Although plaintiff alleges that a scheme to bribe a Swiss pharmaceutical official was hatched in New Jersey, Switzerland has a greater interest in the resolution of that matter. Here, the official involved was Swiss and the alleged plot involved regulatory duties in Switzerland. As plaintiff's expert on Swiss law, Dr. Andrea Jost, states: "[I]t is illegal to make or assist in making payments to an official, a public expert, or a member of an authority to induce or promote favorable treatment from the official, expert or member acting in his official capacity." Thus, if Dr. Preisig were paid consulting fees greatly exceeding the value of services he performed such that the payment was intended to influence Dr. Preisig in the course of his official duties in administrative proceedings, there would be a violation of Swiss criminal law.

The Swiss Public Prosecutor conducted an investigation of plaintiff's bribery allegations, and found them to be unsubstantiated. According to Professor Peter Nobel, under Swiss law, the decision to close a criminal investigation must be made by a judge. If any doubt exists as to whether the acts are criminal, the person must be indicted. Closing of the criminal investigation has the same effect as acquittal and reopening of the investigation requires "substantial and convincing evidence." Additionally, the fact that Dr. Preisig and Dr. Schmid were granted costs by the Swiss court is an indication that there was no evidence of criminal activity, since costs are not granted to investigated parties where authorities have "good cause" to investigate. Certainly, Switzerland has a greater interest than New Jersey concerning the bribing of a Swiss official, and as a matter of comity, this court should respect the finding of the Swiss Public Prosecutor.

Finally, we emphasize that inasmuch as the allegation of bribery might effect the process of registration of pharmaceuticals *324 in Switzerland, Switzerland has a greater interest in this dispute than does New Jersey. Dr. Preisig is an official of a Swiss organization which has no authority over drug registration in the United States. Even if Swiss registration of a drug would have influence on registration of that drug in the United States, this nation has its own stringent process for drug registration. See Federal Food, Drug and Cosmetic Act, 21 U.S.C.A. § 301, et seq. Moreover, we are in no position to say that the Swiss drug registration process must comport with United States standards for drug regulations.

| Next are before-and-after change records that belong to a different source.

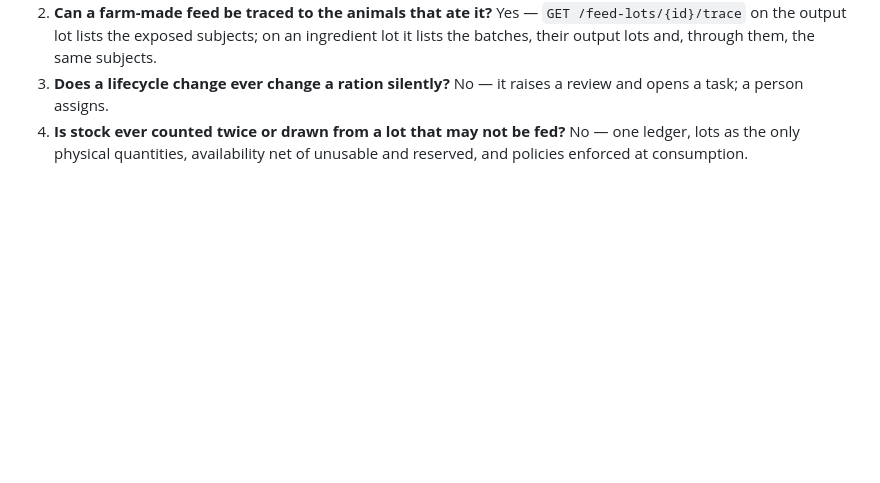
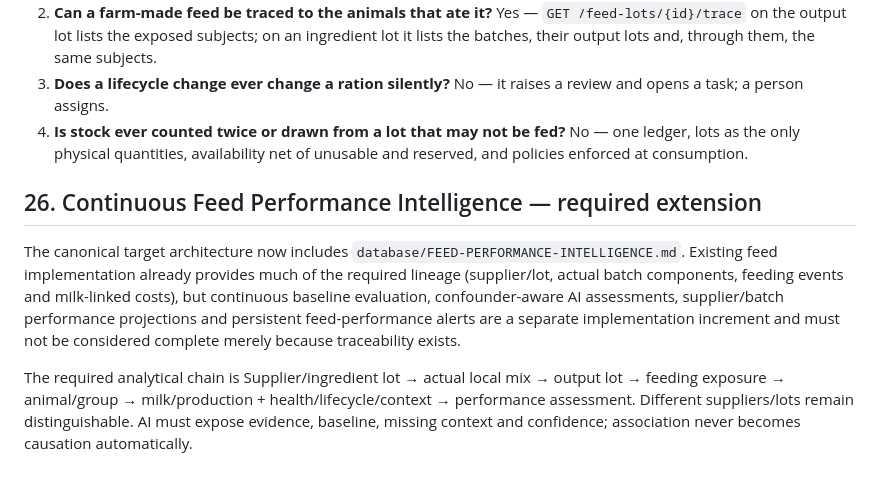
Before and after one commit to achamseddine/OrigamiFarmOS, a Markdown page: docs/GENERIC-FEED-ARCHITECTURE.md, the part around the change. Drawn GitHub-style; blank space fills up the shorter version.

Commit message:
docs(feed): align implemented feed architecture with intelligence target

```diff
--- a/docs/GENERIC-FEED-ARCHITECTURE.md
+++ b/docs/GENERIC-FEED-ARCHITECTURE.md
@@ -424,3 +424,8 @@ covers the offline effects and outbox labels.
 4. **Is stock ever counted twice or drawn from a lot that may not be fed?**
    No — one ledger, lots as the only physical quantities, availability net
    of unusable and reserved, and policies enforced at consumption.
+
+## 26. Continuous Feed Performance Intelligence — required extension
+The canonical target architecture now includes `database/FEED-PERFORMANCE-INTELLIGENCE.md`. Existing feed implementation already provides much of the required lineage (supplier/lot, actual batch components, feeding events and milk-linked costs), but continuous baseline evaluation, confounder-aware AI assessments, supplier/batch performance projections and persistent feed-performance alerts are a separate implementation increment and must not be considered complete merely because traceability exists.
+
+The required analytical chain is Supplier/ingredient lot → actual local mix → output lot → feeding exposure → animal/group → milk/production + health/lifecycle/context → performance assessment. Different suppliers/lots remain distinguishable. AI must expose evidence, baseline, missing context and confidence; association never becomes causation automatically.
```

See Henry v. Richardson-Merrell, Inc., supra, 508 F.2d at 38-39 ("... New Jersey would not presume to tell a drug seller that its activity in Canada should be judged by the rules of New Jersey or for that matter by the United States Food and Drug Law"). Switzerland has the obvious and compelling interest in assuring the integrity of the Swiss pharmaceutical regulatory process.

In sum, we are thoroughly convinced that plaintiff, who is not domiciled or employed in New Jersey, does not have claim to the protection of New Jersey's public policy. Moreover, Switzerland has a clear interest in resolving plaintiff's bribery and wrongful discharge allegations. And, finally, Switzerland has the most significant contacts, both qualitatively and quantitatively, in this matter. Therefore, in this matter Switzerland has a far greater governmental interest than New Jersey and the law of Switzerland should have been applied by the trial court in resolving the summary judgment motion, not the law of New Jersey. Since there clearly was no cause of action for plaintiff's alleged retaliatory termination by Cilag under Swiss law and since plaintiff's claims are also time-barred under Swiss law, the action is dismissed.

Accordingly, the order of the Law Division denying the summary judgment is reversed and summary judgment is entered in favor of defendants against plaintiff with respect to the remaining causes of action.